### Data provided ###
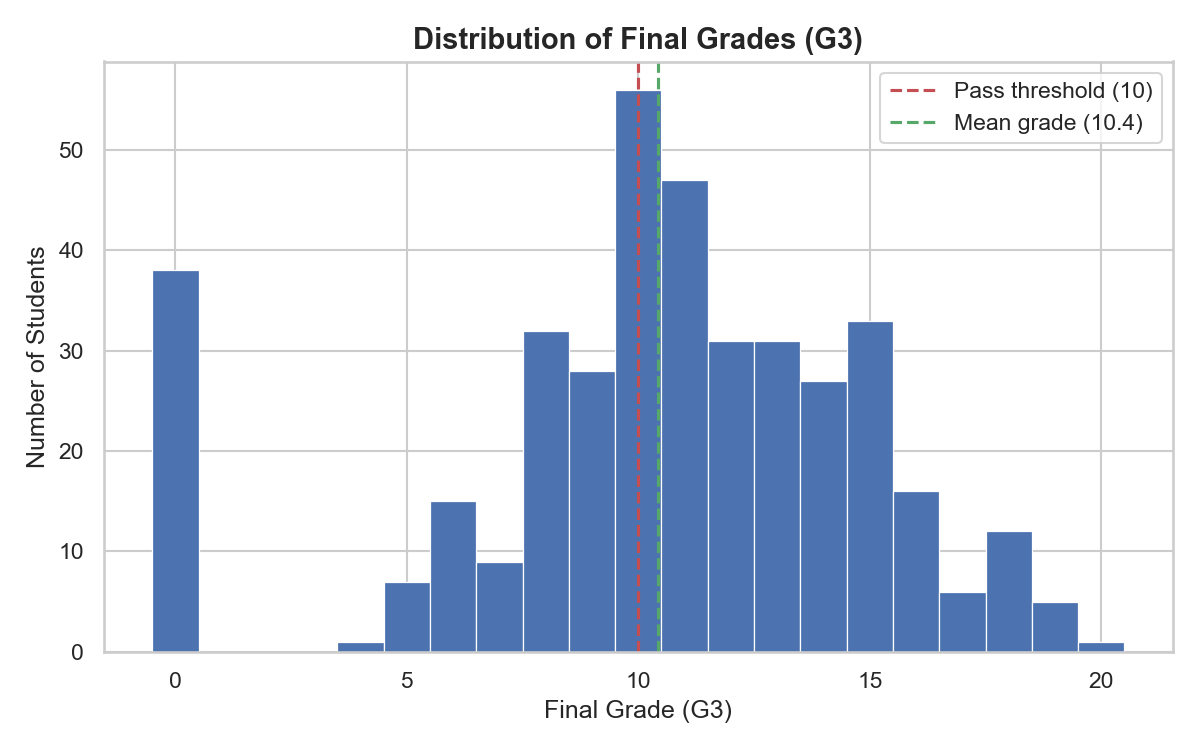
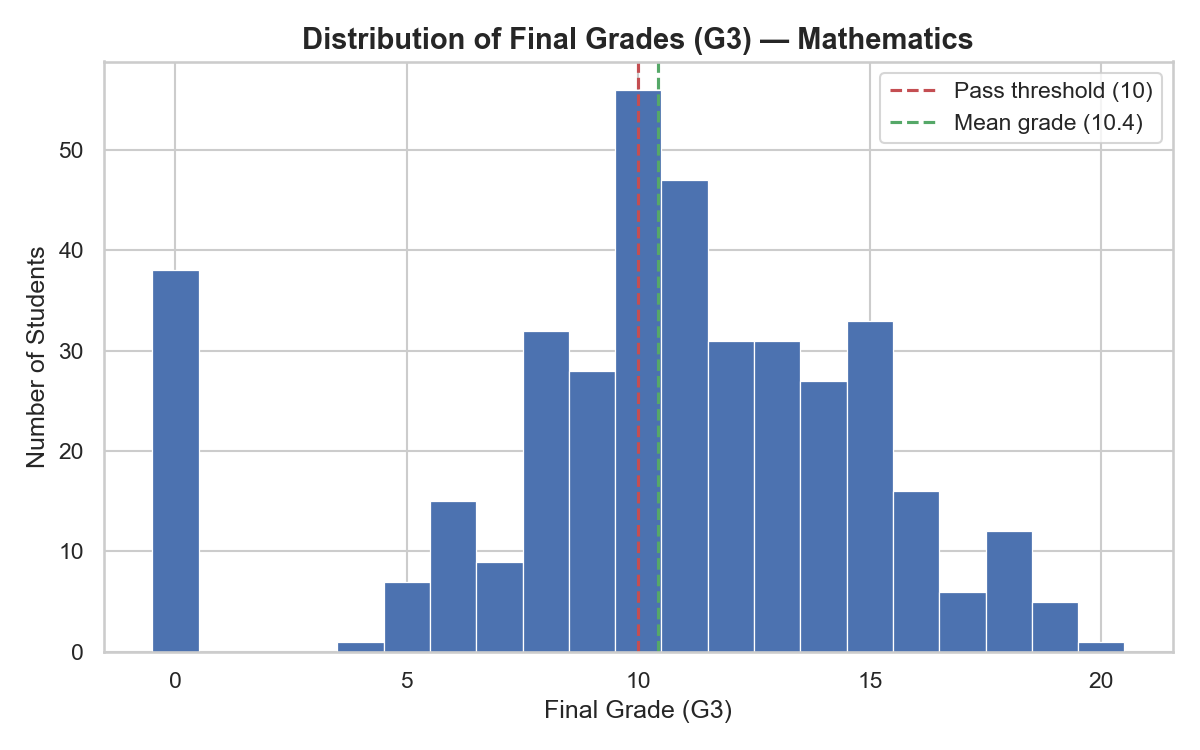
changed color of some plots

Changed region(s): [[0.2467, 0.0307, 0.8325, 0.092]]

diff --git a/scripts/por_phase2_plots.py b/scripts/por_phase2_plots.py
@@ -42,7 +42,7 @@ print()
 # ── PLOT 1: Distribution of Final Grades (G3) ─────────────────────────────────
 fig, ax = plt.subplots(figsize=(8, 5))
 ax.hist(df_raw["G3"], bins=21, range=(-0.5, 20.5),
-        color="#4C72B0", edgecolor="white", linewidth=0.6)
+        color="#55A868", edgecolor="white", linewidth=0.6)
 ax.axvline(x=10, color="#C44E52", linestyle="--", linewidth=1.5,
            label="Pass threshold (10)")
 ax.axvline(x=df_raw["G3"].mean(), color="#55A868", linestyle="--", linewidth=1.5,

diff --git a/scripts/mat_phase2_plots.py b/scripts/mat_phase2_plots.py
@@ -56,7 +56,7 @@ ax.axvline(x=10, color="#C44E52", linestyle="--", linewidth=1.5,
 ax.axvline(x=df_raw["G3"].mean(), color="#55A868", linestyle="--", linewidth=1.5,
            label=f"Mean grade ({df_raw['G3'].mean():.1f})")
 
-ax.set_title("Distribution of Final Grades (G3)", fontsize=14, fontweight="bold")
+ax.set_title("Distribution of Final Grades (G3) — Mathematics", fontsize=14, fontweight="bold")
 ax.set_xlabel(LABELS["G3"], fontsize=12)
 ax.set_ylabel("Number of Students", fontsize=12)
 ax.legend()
###
Task objective: Go through the data and show each line that holds "fontsize".

Your response:
-ax.set_title("Distribution of Final Grades (G3)", fontsize=14, fontweight="bold")
+ax.set_title("Distribution of Final Grades (G3) — Mathematics", fontsize=14, fontweight="bold")
 ax.set_xlabel(LABELS["G3"], fontsize=12)
 ax.set_ylabel("Number of Students", fontsize=12)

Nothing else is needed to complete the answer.